Jim Hawkins, along with his friends Gonzo and Rizzo, is working as scuttlebutt at the inn of Mrs Bluebridge when he is given a treasure map by the dying Billy Bones. Pursued by pirates wanting the map, Jim and the others set to sea in The Hispaniola under the frog captain Abraham Smollett. When the ship’s charismatic cook Long John Silver learns that Jim has the map, he becomes determined to obtain the treasure at all costs.
Since the death of Jim Henson in 1990 and the inheritance of the Henson empire by his son Brian, things have fallen into a sad decline. Brian Henson sadly does not have his father’s creative sense and under his control, the Henson empire has been left milking Henson Sr’s highs. With a couple of exceptions – the delightful tv series Dinosaurs (1993-5) and the tv mini-series Gulliver’s Travels (1995) – all of the post-Jim Henson Henson efforts have only imitated former success. Brian has tried to squeeze everything he could out of the Muppet franchise – six films, The Muppet Christmas Carol (1992), this, Muppets from Space (1999), It’s a Very Merry Muppet Christmas Movie (2002), Kermit’s Swamp Years (2002) and The Muppet’s Wizard of Oz (2005) and a short-lived revival tv series Muppets Tonight (1996) – without realising that the Muppet phenomenon hit its peak and faded over fifteen years before. Outside of the Muppets, Brian has milked Jim’s other creations with The Adventures of Elmo in Grouchland (1999) and even tried to blatantly copy his own Dinosaurs with the awful flop sitcom Aliens in the Family (1997). The Muppets were subsequently more successfully revived on the big screen with The Muppets (2011), followed by Muppets Most Wanted (2014) and the tv series revival The Muppets (2015-6).
All might be forgivable if Brian Hensons’s films were a spot on the joyous humour of the original The Muppet Show (1976-81) or the first two Muppet movies The Muppet Movie (1979) and The Great Muppet Caper (1981) – efforts that maintained on one level an inspiredly lunatic silliness for the kids and on another level sly asides for the adults in the audience.

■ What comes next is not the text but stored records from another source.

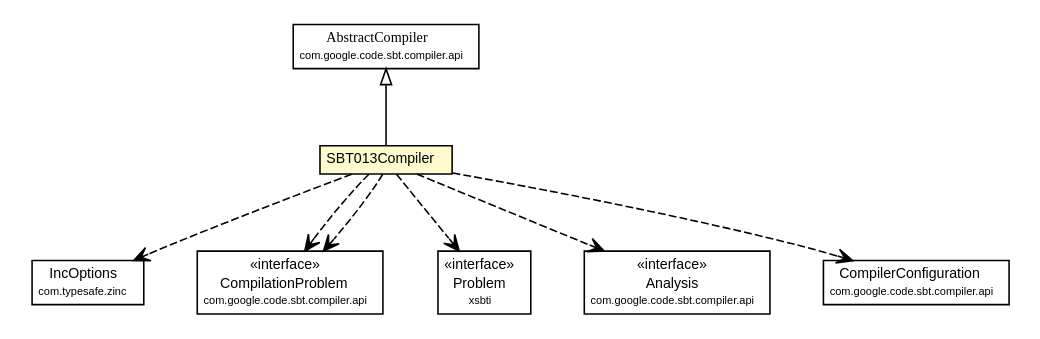
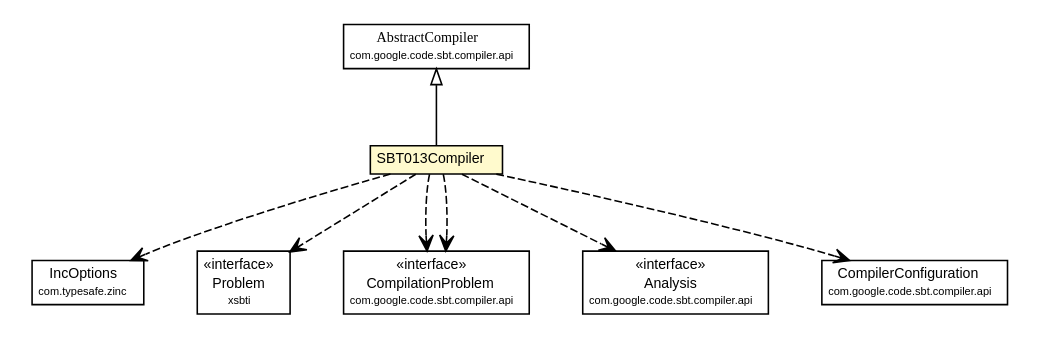
One commit to sbt-compiler-maven-plugin/sbt-compiler-maven-plugin.github.io changed the diagram in sbt-compiler-maven-plugin/1.0.0-beta9-SNAPSHOT/sbt-compilers/sbt-compiler-sbt013/apidocs/com/google/code/sbt/compiler/sbt013/SBT013Compiler.dot. Above: the diagram before and after it, drawn with Graphviz. The commit also changed 150 other files, not shown here.

```diff
--- a/sbt-compiler-maven-plugin/1.0.0-beta9-SNAPSHOT/sbt-compilers/sbt-compiler-sbt013/apidocs/com/google/code/sbt/compiler/sbt013/SBT013Compiler.dot
+++ b/sbt-compiler-maven-plugin/1.0.0-beta9-SNAPSHOT/sbt-compilers/sbt-compiler-sbt013/apidocs/com/google/code/sbt/compiler/sbt013/SBT013Compiler.dot
@@ -1,77 +1,77 @@
 #!/usr/local/bin/dot
 #
 # Class diagram 
 # Generated by UMLGraph version R5_6-24-gf6e263 (http://www.umlgraph.org/)
 #
 
 digraph G {
 	edge [fontname="arial",fontsize=10,labelfontname="arial",labelfontsize=10];
 	node [fontname="arial",fontsize=10,shape=plaintext];
 	nodesep=0.25;
 	ranksep=0.5;
 	// com.google.code.sbt.compiler.sbt013.SBT013Compiler
 	c61 [label=<<table title="com.google.code.sbt.compiler.sbt013.SBT013Compiler" border="0" cellborder="1" cellspacing="0" cellpadding="2" port="p" bgcolor="lemonChiffon" href="./SBT013Compiler.html">
 		<tr><td><table border="0" cellspacing="0" cellpadding="1">
 <tr><td align="center" balign="center"> SBT013Compiler </td></tr>
 		</table></td></tr>
 		</table>>, URL="./SBT013Compiler.html", fontname="arial", fontcolor="black", fontsize=9.0];
 	//com.google.code.sbt.compiler.sbt013.SBT013Compiler extends com.google.code.sbt.compiler.api.AbstractCompiler
 	c66:p -> c61:p [dir=back,arrowtail=empty];
 	// com.google.code.sbt.compiler.sbt013.SBT013Compiler DEPEND com.typesafe.zinc.IncOptions
 	c61:p -> c72:p [taillabel="", label="", headlabel="", fontname="arial", fontcolor="black", fontsize=10.0, color="black", arrowhead=open, style=dashed];
+	// com.google.code.sbt.compiler.sbt013.SBT013Compiler DEPEND xsbti.Problem
+	c61:p -> c73:p [taillabel="", label="", headlabel="", fontname="arial", fontcolor="black", fontsize=10.0, color="black", arrowhead=open, style=dashed];
 	// com.google.code.sbt.compiler.sbt013.SBT013Compiler DEPEND com.google.code.sbt.compiler.api.CompilationProblem
-	c61:p -> c73:p [taillabel="", label="", headlabel="", fontname="arial", fontcolor="black", fontsize=10.0, color="black", arrowhead=open, style=dashed];
-	// com.google.code.sbt.compiler.sbt013.SBT013Compiler DEPEND xsbti.Problem
+	c61:p -> c74:p [taillabel="", label="", headlabel="", fontname="arial", fontcolor="black", fontsize=10.0, color="black", arrowhead=open, style=dashed];
+	// com.google.code.sbt.compiler.sbt013.SBT013Compiler DEPEND com.google.code.sbt.compiler.api.CompilationProblem
 	c61:p -> c74:p [taillabel="", label="", headlabel="", fontname="arial", fontcolor="black", fontsize=10.0, color="black", arrowhead=open, style=dashed];
 	// com.google.code.sbt.compiler.sbt013.SBT013Compiler DEPEND com.google.code.sbt.compiler.api.Analysis
 	c61:p -> c75:p [taillabel="", label="", headlabel="", fontname="arial", fontcolor="black", fontsize=10.0, color="black", arrowhead=open, style=dashed];
-	// com.google.code.sbt.compiler.sbt013.SBT013Compiler DEPEND com.google.code.sbt.compiler.api.CompilationProblem
-	c61:p -> c73:p [taillabel="", label="", headlabel="", fontname="arial", fontcolor="black", fontsize=10.0, color="black", arrowhead=open, style=dashed];
 	// com.google.code.sbt.compiler.sbt013.SBT013Compiler DEPEND com.google.code.sbt.compiler.api.CompilerConfiguration
 	c61:p -> c78:p [taillabel="", label="", headlabel="", fontname="arial", fontcolor="black", fontsize=10.0, color="black", arrowhead=open, style=dashed];
 	// com.google.code.sbt.compiler.api.CompilationProblem
-	c73 [label=<<table title="com.google.code.sbt.compiler.api.CompilationProblem" border="0" cellborder="1" cellspacing="0" cellpadding="2" port="p">
+	c74 [label=<<table title="com.google.code.sbt.compiler.api.CompilationProblem" border="0" cellborder="1" cellspacing="0" cellpadding="2" port="p">
 		<tr><td><table border="0" cellspacing="0" cellpadding="1">
 <tr><td align="center" balign="center"> &#171;interface&#187; </td></tr>
 <tr><td align="center" balign="center"> CompilationProblem </td></tr>
 <tr><td align="center" balign="center"><font point-size="7.0"> com.google.code.sbt.compiler.api </font></td></tr>
 		</table></td></tr>
 		</table>>, URL="null", fontname="arial", fontcolor="black", fontsize=9.0];
 	// com.google.code.sbt.compiler.api.AbstractCompiler
 	c66 [label=<<table title="com.google.code.sbt.compiler.api.AbstractCompiler" border="0" cellborder="1" cellspacing="0" cellpadding="2" port="p">
 		<tr><td><table border="0" cellspacing="0" cellpadding="1">
 <tr><td align="center" balign="center"><font face="arial italic"> AbstractCompiler </font></td></tr>
 <tr><td align="center" balign="center"><font point-size="7.0"> com.google.code.sbt.compiler.api </font></td></tr>
 		</table></td></tr>
 		</table>>, URL="null", fontname="arial", fontcolor="black", fontsize=9.0];
 	// com.typesafe.zinc.IncOptions
 	c72 [label=<<table title="com.typesafe.zinc.IncOptions" border="0" cellborder="1" cellspacing="0" cellpadding="2" port="p">
 		<tr><td><table border="0" cellspacing="0" cellpadding="1">
 <tr><td align="center" balign="center"> IncOptions </td></tr>
 <tr><td align="center" balign="center"><font point-size="7.0"> com.typesafe.zinc </font></td></tr>
 		</table></td></tr>
 		</table>>, URL="null", fontname="arial", fontcolor="black", fontsize=9.0];
 	// xsbti.Problem
-	c74 [label=<<table title="xsbti.Problem" border="0" cellborder="1" cellspacing="0" cellpadding="2" port="p">
+	c73 [label=<<table title="xsbti.Problem" border="0" cellborder="1" cellspacing="0" cellpadding="2" port="p">
 		<tr><td><table border="0" cellspacing="0" cellpadding="1">
 <tr><td align="center" balign="center"> &#171;interface&#187; </td></tr>
 <tr><td align="center" balign="center"> Problem </td></tr>
 <tr><td align="center" balign="center"><font point-size="7.0"> xsbti </font></td></tr>
 		</table></td></tr>
 		</table>>, URL="null", fontname="arial", fontcolor="black", fontsize=9.0];
 	// com.google.code.sbt.compiler.api.Analysis
 	c75 [label=<<table title="com.google.code.sbt.compiler.api.Analysis" border="0" cellborder="1" cellspacing="0" cellpadding="2" port="p">
 		<tr><td><table border="0" cellspacing="0" cellpadding="1">
 <tr><td align="center" balign="center"> &#171;interface&#187; </td></tr>
 <tr><td align="center" balign="center"> Analysis </td></tr>
 <tr><td align="center" balign="center"><font point-size="7.0"> com.google.code.sbt.compiler.api </font></td></tr>
 		</table></td></tr>
 		</table>>, URL="null", fontname="arial", fontcolor="black", fontsize=9.0];
 	// com.google.code.sbt.compiler.api.CompilerConfiguration
 	c78 [label=<<table title="com.google.code.sbt.compiler.api.CompilerConfiguration" border="0" cellborder="1" cellspacing="0" cellpadding="2" port="p">
 		<tr><td><table border="0" cellspacing="0" cellpadding="1">
 <tr><td align="center" balign="center"> CompilerConfiguration </td></tr>
 <tr><td align="center" balign="center"><font point-size="7.0"> com.google.code.sbt.compiler.api </font></td></tr>
 		</table></td></tr>
 		</table>>, URL="null", fontname="arial", fontcolor="black", fontsize=9.0];
 }
```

Unfortunately, Brian Hensons’s Muppet films are utterly predictable. They go through the Muppet moves but one knows exactly where all the jokes are going to fall. Brian’s films are not even original enough to create their own stories – The Muppet Christmas Carol, this and The Muppet’s Wizard of Oz are respectively Charles Dickens, Robert Louis Stevenson and L. Frank Baum’s perennials slavishly retold with Muppets cast in the various parts.
Muppet Treasure Island is frustratingly routine on all counts. The humour and the characters lack any inspired sparkle. Billy Connolly is always a good deal of infectious fun but he does not seem to be taking the film seriously. The only one to make the best of the show seems to be Tim Curry as Long John Silver who demonstrates that at least he was having masses of fun throughout.